[Structured diff data]
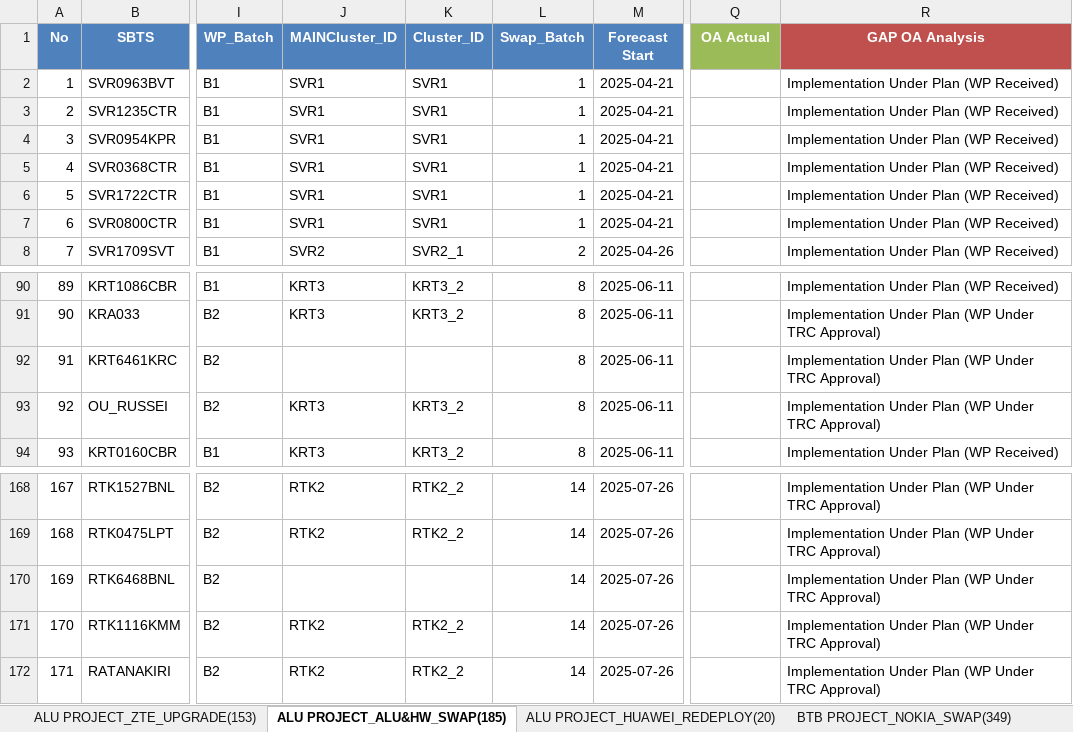
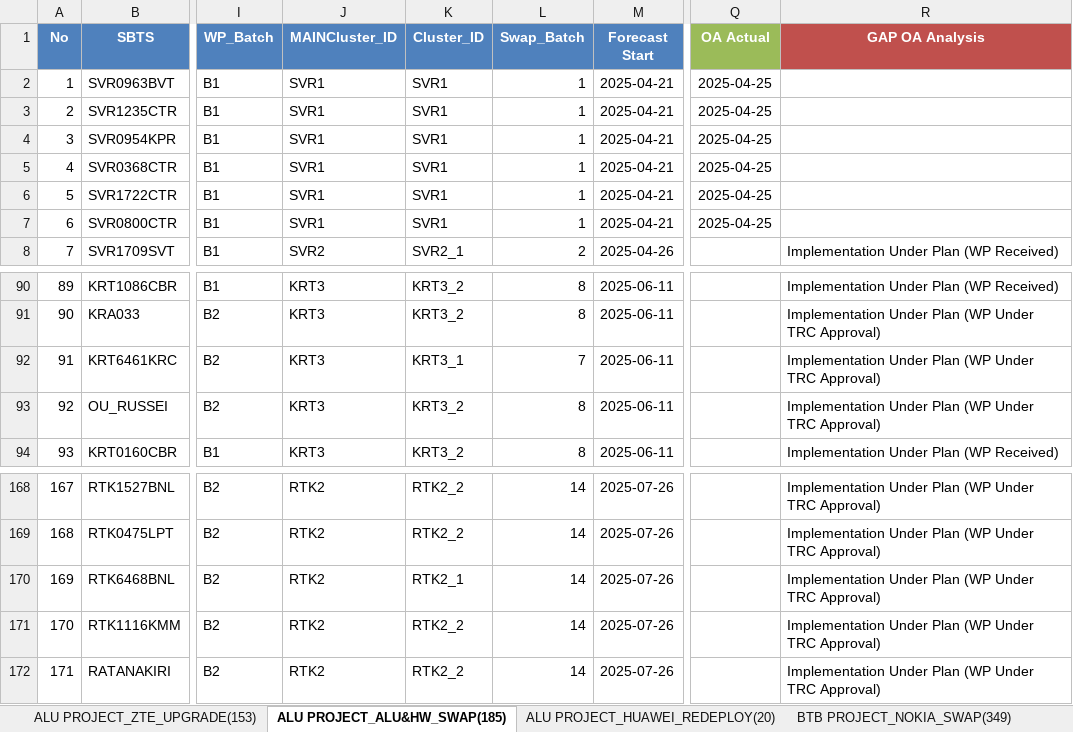
Before and after one commit to sonchanvathana/streamlit-app, an Excel workbook: Cellcard Project_Overall_Implementation_Plan(Sitewise)_V2.2_20250409.xlsx, sheet ALU PROJECT_ALU&HW_SWAP(185), drawn as a sheet; only a part is shown, gaps mark what is left out; values as stored, in another font and other column widths than the file's, no borders; the diff names each change by its address in the sheet, - before the commit and + after, or states it on an @@ line.

```diff
--- a/Cellcard Project_Overall_Implementation_Plan(Sitewise)_V2.2_20250409.xlsx (sheet ALU PROJECT_ALU&HW_SWAP(185))
+++ b/Cellcard Project_Overall_Implementation_Plan(Sitewise)_V2.2_20250409.xlsx (sheet ALU PROJECT_ALU&HW_SWAP(185))
-Q2:Q7 (OA Actual): (empty)
+Q2:Q7 (OA Actual): 2025-04-25
-R2:R7 (GAP OA Analysis): Implementation Under Plan (WP Received)
+R2:R7 (GAP OA Analysis): (empty)
-J92 (MAINCluster_ID): (empty)
+J92 (MAINCluster_ID): KRT3
-K92 (Cluster_ID): (empty)
+K92 (Cluster_ID): KRT3_1
-L92 (Swap_Batch): 8
+L92 (Swap_Batch): 7
-J170 (MAINCluster_ID): (empty)
+J170 (MAINCluster_ID): RTK2
-K170 (Cluster_ID): (empty)
+K170 (Cluster_ID): RTK2_1
```
Also changed, not shown: sheet ALU PROJECT_ZTE_UPGRADE(153), 4 other files.
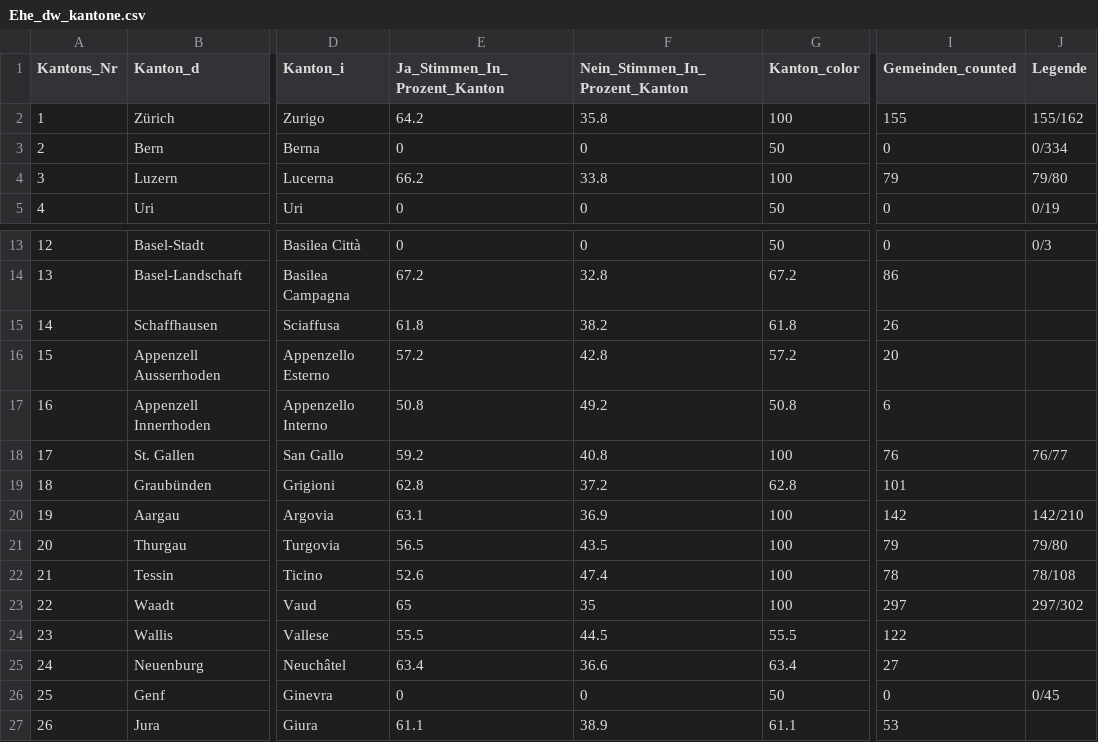
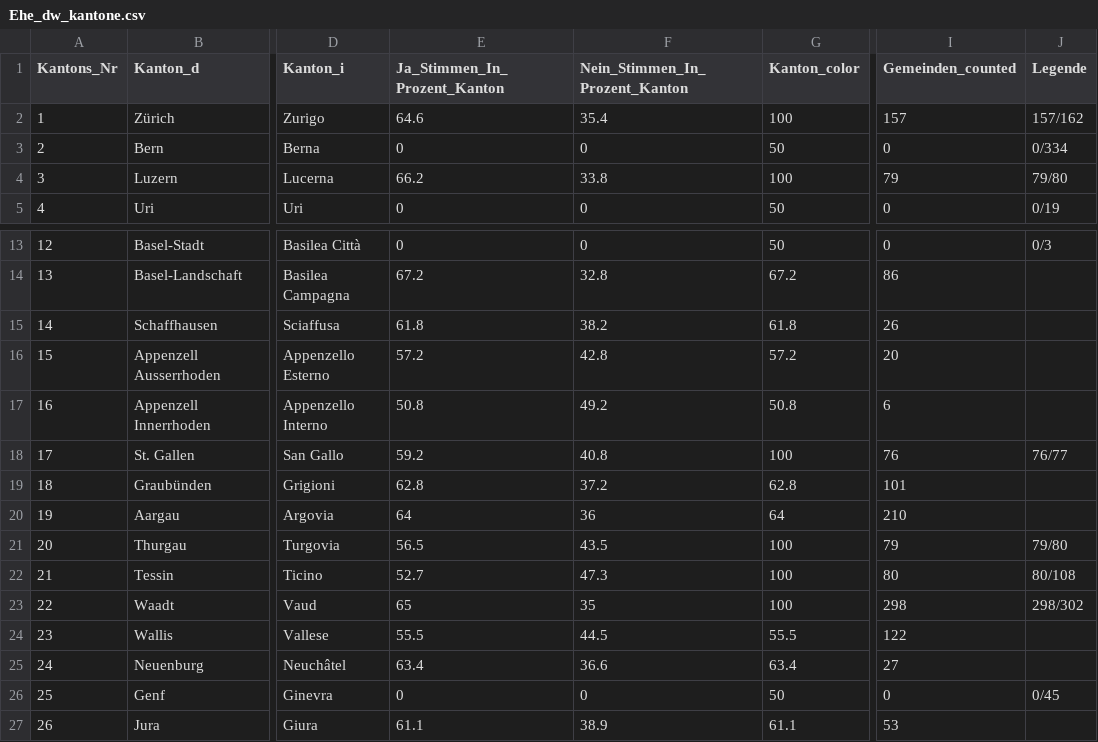
Before and after one commit to awp-finanznachrichten/lena_september2021, a CSV file: Output/Ehe_dw_kantone.csv, drawn as a sheet; only a part is shown, gaps mark what is left out; the diff names each change by its address in the sheet, - before the commit and + after, or states it on an @@ line.

```diff
--- a/Output/Ehe_dw_kantone.csv
+++ b/Output/Ehe_dw_kantone.csv
-E2 (Ja_Stimmen_In_Prozent_Kanton): 64.2
+E2 (Ja_Stimmen_In_Prozent_Kanton): 64.6
-F2 (Nein_Stimmen_In_Prozent_Kanton): 35.8
+F2 (Nein_Stimmen_In_Prozent_Kanton): 35.4
-I2 (Gemeinden_counted): 155
+I2 (Gemeinden_counted): 157
-J2 (Legende): 155/162
+J2 (Legende): 157/162
-E20 (Ja_Stimmen_In_Prozent_Kanton): 63.1
+E20 (Ja_Stimmen_In_Prozent_Kanton): 64
-F20 (Nein_Stimmen_In_Prozent_Kanton): 36.9
+F20 (Nein_Stimmen_In_Prozent_Kanton): 36
-G20 (Kanton_color): 100
+G20 (Kanton_color): 64
-I20 (Gemeinden_counted): 142
+I20 (Gemeinden_counted): 210
-J20 (Legende): 142/210
+J20 (Legende): (empty)
-E22 (Ja_Stimmen_In_Prozent_Kanton): 52.6
+E22 (Ja_Stimmen_In_Prozent_Kanton): 52.7
-F22 (Nein_Stimmen_In_Prozent_Kanton): 47.4
+F22 (Nein_Stimmen_In_Prozent_Kanton): 47.3
-I22 (Gemeinden_counted): 78
+I22 (Gemeinden_counted): 80
-J22 (Legende): 78/108
+J22 (Legende): 80/108
-I23 (Gemeinden_counted): 297
+I23 (Gemeinden_counted): 298
-J23 (Legende): 297/302
+J23 (Legende): 298/302
```
Also changed, not shown: Output/Ehe_all_data.csv, Output/Kapital_all_data.csv, 5 other files.
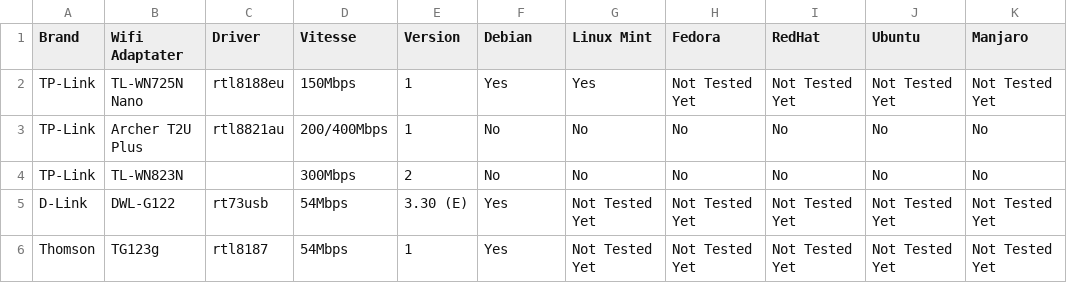
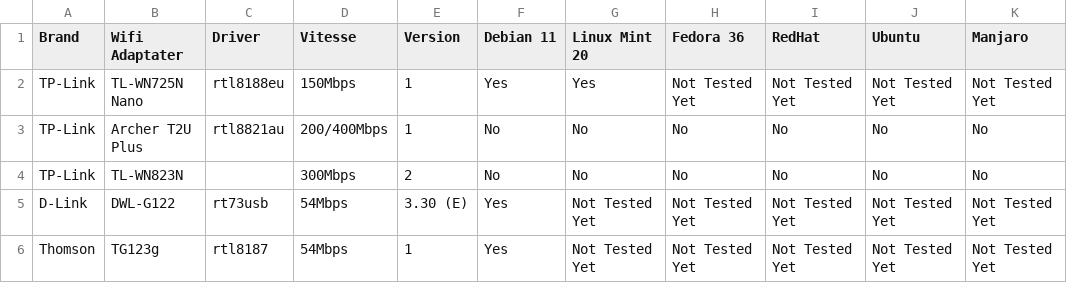
Before and after one commit to TuxStory/Working-OoB-Linux-Wifi, a CSV file: Wifi-OoB-Linux.csv, drawn as a sheet; only a part is shown; the diff names each change by its address in the sheet, - before the commit and + after, or states it on an @@ line.

Commit message:
Update Wifi-OoB-Linux.csv

```diff
--- a/Wifi-OoB-Linux.csv
+++ b/Wifi-OoB-Linux.csv
-F1: Debian
+F1: Debian 11
-G1: Linux Mint
+G1: Linux Mint 20
-H1: Fedora
+H1: Fedora 36
```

What you need to do: Send back the entries above exactly. Skip the images.

Exercise output:
Before and after one commit to sonchanvathana/streamlit-app, an Excel workbook: Cellcard Project_Overall_Implementation_Plan(Sitewise)_V2.2_20250409.xlsx, sheet ALU PROJECT_ALU&HW_SWAP(185), drawn as a sheet; only a part is shown, gaps mark what is left out; values as stored, in another font and other column widths than the file's, no borders; the diff names each change by its address in the sheet, - before the commit and + after, or states it on an @@ line.

```diff
--- a/Cellcard Project_Overall_Implementation_Plan(Sitewise)_V2.2_20250409.xlsx (sheet ALU PROJECT_ALU&HW_SWAP(185))
+++ b/Cellcard Project_Overall_Implementation_Plan(Sitewise)_V2.2_20250409.xlsx (sheet ALU PROJECT_ALU&HW_SWAP(185))
-Q2:Q7 (OA Actual): (empty)
+Q2:Q7 (OA Actual): 2025-04-25
-R2:R7 (GAP OA Analysis): Implementation Under Plan (WP Received)
+R2:R7 (GAP OA Analysis): (empty)
-J92 (MAINCluster_ID): (empty)
+J92 (MAINCluster_ID): KRT3
-K92 (Cluster_ID): (empty)
+K92 (Cluster_ID): KRT3_1
-L92 (Swap_Batch): 8
+L92 (Swap_Batch): 7
-J170 (MAINCluster_ID): (empty)
+J170 (MAINCluster_ID): RTK2
-K170 (Cluster_ID): (empty)
+K170 (Cluster_ID): RTK2_1
```
Also changed, not shown: sheet ALU PROJECT_ZTE_UPGRADE(153), 4 other files.
Before and after one commit to awp-finanznachrichten/lena_september2021, a CSV file: Output/Ehe_dw_kantone.csv, drawn as a sheet; only a part is shown, gaps mark what is left out; the diff names each change by its address in the sheet, - before the commit and + after, or states it on an @@ line.

```diff
--- a/Output/Ehe_dw_kantone.csv
+++ b/Output/Ehe_dw_kantone.csv
-E2 (Ja_Stimmen_In_Prozent_Kanton): 64.2
+E2 (Ja_Stimmen_In_Prozent_Kanton): 64.6
-F2 (Nein_Stimmen_In_Prozent_Kanton): 35.8
+F2 (Nein_Stimmen_In_Prozent_Kanton): 35.4
-I2 (Gemeinden_counted): 155
+I2 (Gemeinden_counted): 157
-J2 (Legende): 155/162
+J2 (Legende): 157/162
-E20 (Ja_Stimmen_In_Prozent_Kanton): 63.1
+E20 (Ja_Stimmen_In_Prozent_Kanton): 64
-F20 (Nein_Stimmen_In_Prozent_Kanton): 36.9
+F20 (Nein_Stimmen_In_Prozent_Kanton): 36
-G20 (Kanton_color): 100
+G20 (Kanton_color): 64
-I20 (Gemeinden_counted): 142
+I20 (Gemeinden_counted): 210
-J20 (Legende): 142/210
+J20 (Legende): (empty)
-E22 (Ja_Stimmen_In_Prozent_Kanton): 52.6
+E22 (Ja_Stimmen_In_Prozent_Kanton): 52.7
-F22 (Nein_Stimmen_In_Prozent_Kanton): 47.4
+F22 (Nein_Stimmen_In_Prozent_Kanton): 47.3
-I22 (Gemeinden_counted): 78
+I22 (Gemeinden_counted): 80
-J22 (Legende): 78/108
+J22 (Legende): 80/108
-I23 (Gemeinden_counted): 297
+I23 (Gemeinden_counted): 298
-J23 (Legende): 297/302
+J23 (Legende): 298/302
```
Also changed, not shown: Output/Ehe_all_data.csv, Output/Kapital_all_data.csv, 5 other files.
Before and after one commit to TuxStory/Working-OoB-Linux-Wifi, a CSV file: Wifi-OoB-Linux.csv, drawn as a sheet; only a part is shown; the diff names each change by its address in the sheet, - before the commit and + after, or states it on an @@ line.

Commit message:
Update Wifi-OoB-Linux.csv

```diff
--- a/Wifi-OoB-Linux.csv
+++ b/Wifi-OoB-Linux.csv
-F1: Debian
+F1: Debian 11
-G1: Linux Mint
+G1: Linux Mint 20
-H1: Fedora
+H1: Fedora 36
```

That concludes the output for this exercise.